Exercise aim -> Identify all lines of the data containing the string "document" and copy them.

=======

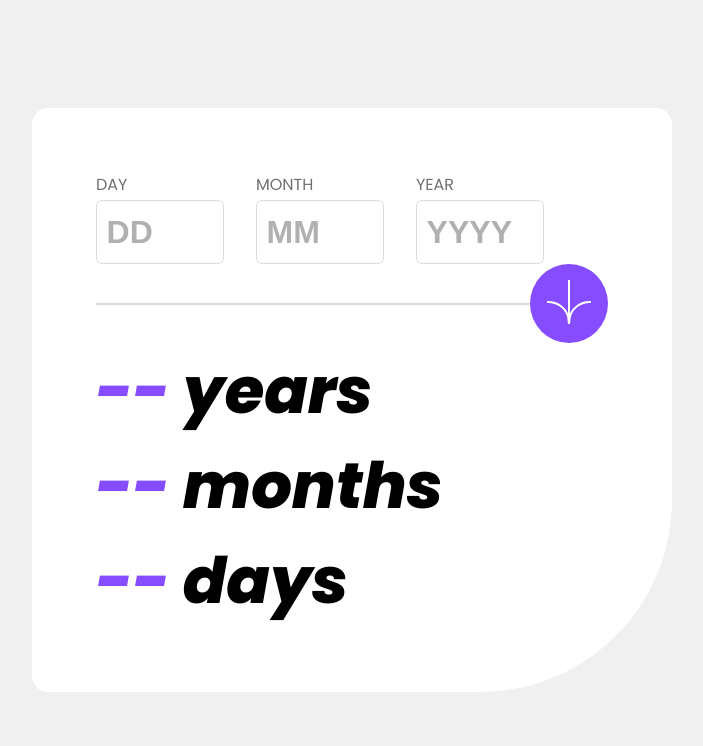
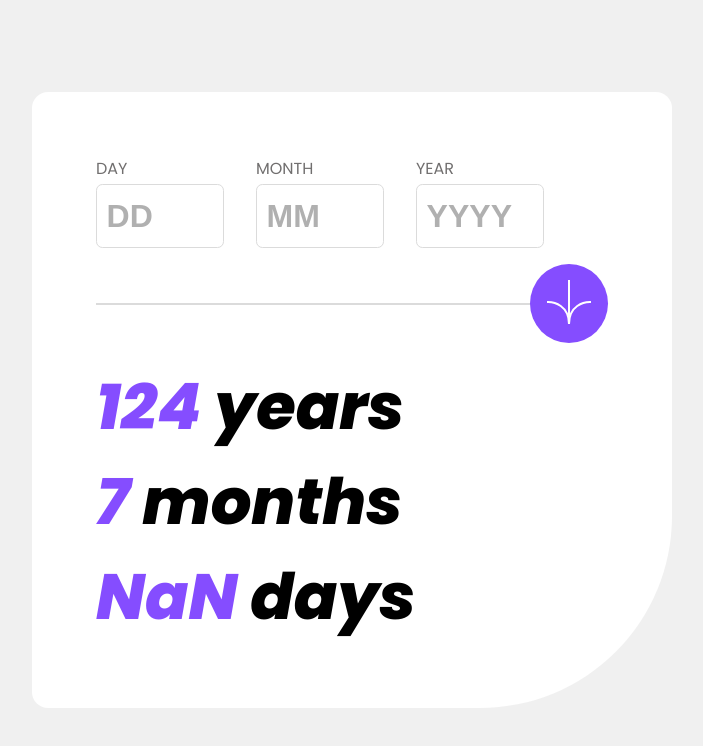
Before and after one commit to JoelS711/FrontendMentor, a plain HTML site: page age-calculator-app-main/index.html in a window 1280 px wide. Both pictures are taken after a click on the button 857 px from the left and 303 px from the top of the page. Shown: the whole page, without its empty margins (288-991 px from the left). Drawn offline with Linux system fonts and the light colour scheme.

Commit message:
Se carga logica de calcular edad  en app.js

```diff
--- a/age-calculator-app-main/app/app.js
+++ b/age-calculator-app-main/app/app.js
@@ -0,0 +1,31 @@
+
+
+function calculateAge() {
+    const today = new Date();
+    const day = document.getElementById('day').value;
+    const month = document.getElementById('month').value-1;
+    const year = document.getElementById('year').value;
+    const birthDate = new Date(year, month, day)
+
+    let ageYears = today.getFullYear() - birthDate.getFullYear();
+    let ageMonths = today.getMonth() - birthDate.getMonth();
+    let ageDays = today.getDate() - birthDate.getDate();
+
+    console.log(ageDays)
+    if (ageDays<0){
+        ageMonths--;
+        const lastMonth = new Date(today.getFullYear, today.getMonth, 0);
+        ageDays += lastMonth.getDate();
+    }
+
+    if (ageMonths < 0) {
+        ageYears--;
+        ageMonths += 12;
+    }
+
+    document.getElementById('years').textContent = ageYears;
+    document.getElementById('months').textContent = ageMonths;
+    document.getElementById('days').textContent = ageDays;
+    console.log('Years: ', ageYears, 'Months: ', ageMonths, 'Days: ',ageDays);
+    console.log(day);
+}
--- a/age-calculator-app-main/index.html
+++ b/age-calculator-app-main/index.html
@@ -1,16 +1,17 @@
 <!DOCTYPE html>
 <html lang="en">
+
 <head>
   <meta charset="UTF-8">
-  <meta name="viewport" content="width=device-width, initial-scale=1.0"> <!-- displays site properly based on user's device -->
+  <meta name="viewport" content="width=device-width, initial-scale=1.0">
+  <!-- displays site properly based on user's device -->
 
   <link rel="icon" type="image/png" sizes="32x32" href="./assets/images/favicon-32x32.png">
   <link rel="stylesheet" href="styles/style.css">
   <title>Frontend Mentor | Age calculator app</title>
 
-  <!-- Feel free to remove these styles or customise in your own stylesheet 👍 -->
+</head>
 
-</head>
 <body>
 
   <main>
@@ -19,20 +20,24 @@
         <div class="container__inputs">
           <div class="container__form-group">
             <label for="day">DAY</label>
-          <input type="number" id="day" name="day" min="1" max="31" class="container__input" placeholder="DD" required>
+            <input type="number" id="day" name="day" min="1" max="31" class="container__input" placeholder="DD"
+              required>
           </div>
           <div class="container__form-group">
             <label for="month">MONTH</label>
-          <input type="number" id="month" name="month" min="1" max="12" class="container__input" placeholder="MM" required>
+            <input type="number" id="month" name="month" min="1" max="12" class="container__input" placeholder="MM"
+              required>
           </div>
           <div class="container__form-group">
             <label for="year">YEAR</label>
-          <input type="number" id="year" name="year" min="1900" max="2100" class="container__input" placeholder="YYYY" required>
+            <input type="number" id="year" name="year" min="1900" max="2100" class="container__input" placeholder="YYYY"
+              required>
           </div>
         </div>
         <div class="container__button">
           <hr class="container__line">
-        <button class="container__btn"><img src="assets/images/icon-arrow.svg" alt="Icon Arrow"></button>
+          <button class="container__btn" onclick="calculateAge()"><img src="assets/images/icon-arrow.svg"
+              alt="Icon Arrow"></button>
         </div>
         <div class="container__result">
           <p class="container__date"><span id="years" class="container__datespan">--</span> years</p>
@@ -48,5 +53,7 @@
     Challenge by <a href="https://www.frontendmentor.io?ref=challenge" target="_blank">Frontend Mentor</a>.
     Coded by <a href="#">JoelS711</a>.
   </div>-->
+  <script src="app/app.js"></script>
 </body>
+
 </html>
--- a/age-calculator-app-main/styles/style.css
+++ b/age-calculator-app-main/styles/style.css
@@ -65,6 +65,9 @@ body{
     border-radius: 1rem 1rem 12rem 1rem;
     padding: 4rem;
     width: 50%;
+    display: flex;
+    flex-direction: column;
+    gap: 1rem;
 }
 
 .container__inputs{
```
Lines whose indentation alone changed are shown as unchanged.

=======

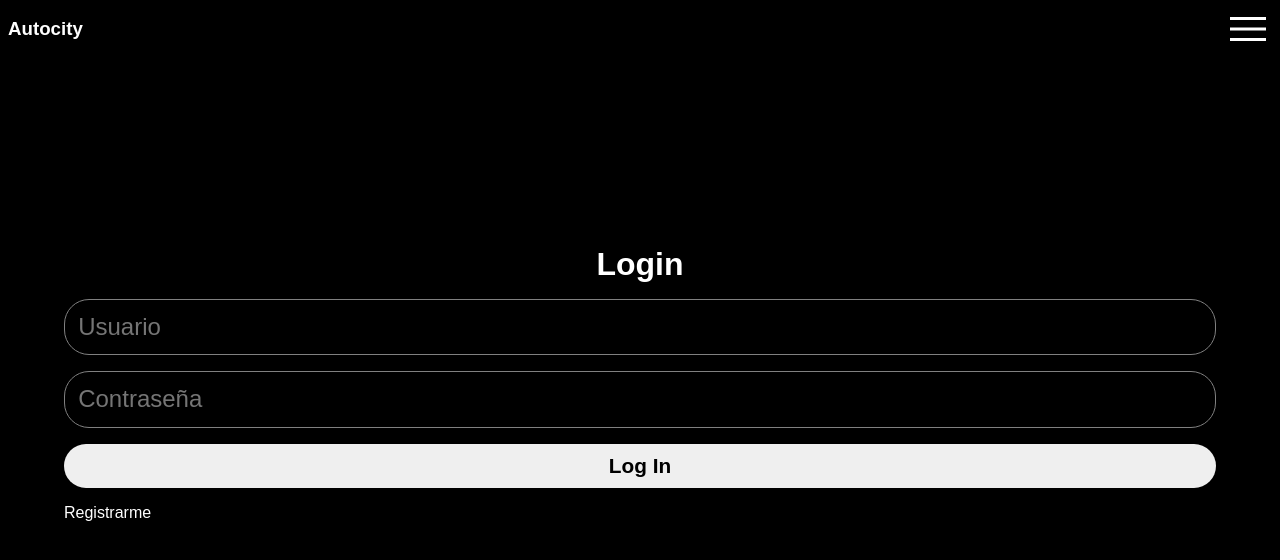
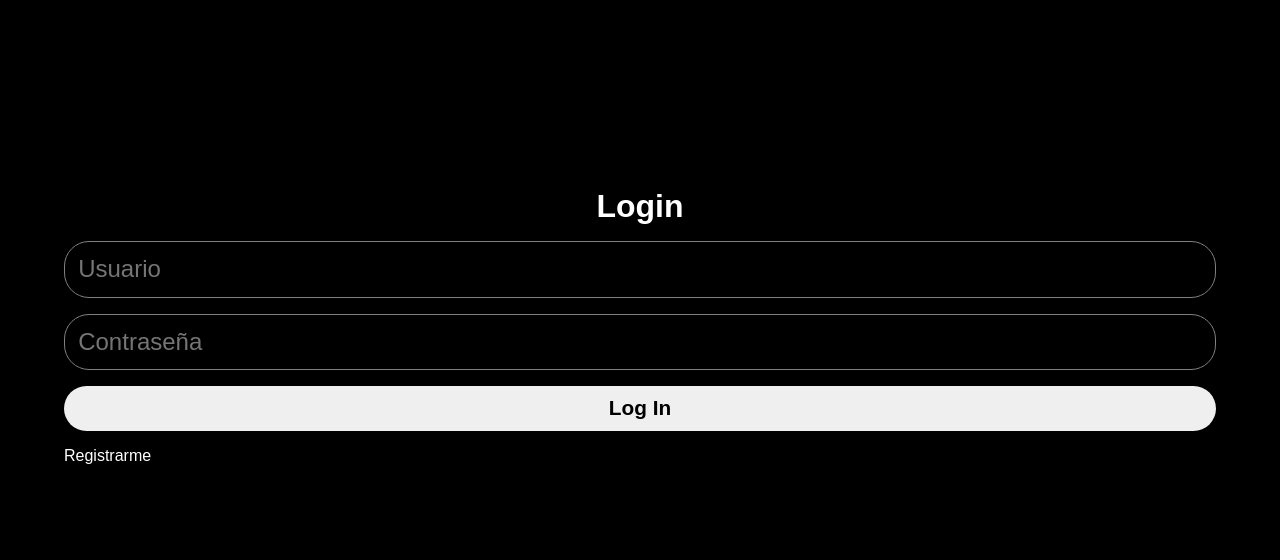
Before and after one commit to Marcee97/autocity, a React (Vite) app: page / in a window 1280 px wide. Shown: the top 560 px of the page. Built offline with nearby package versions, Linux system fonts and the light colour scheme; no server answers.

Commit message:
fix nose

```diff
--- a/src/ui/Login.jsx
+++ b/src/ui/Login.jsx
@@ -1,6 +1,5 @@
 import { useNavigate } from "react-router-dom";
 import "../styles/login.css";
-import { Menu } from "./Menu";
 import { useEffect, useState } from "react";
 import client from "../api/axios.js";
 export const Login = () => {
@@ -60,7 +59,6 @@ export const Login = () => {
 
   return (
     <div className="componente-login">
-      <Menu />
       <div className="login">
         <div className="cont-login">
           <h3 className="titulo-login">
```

=======

Task answer ->
+    const day = document.getElementById('day').value;
+    const month = document.getElementById('month').value-1;
+    const year = document.getElementById('year').value;
+    document.getElementById('years').textContent = ageYears;
+    document.getElementById('months').textContent = ageMonths;
+    document.getElementById('days').textContent = ageDays;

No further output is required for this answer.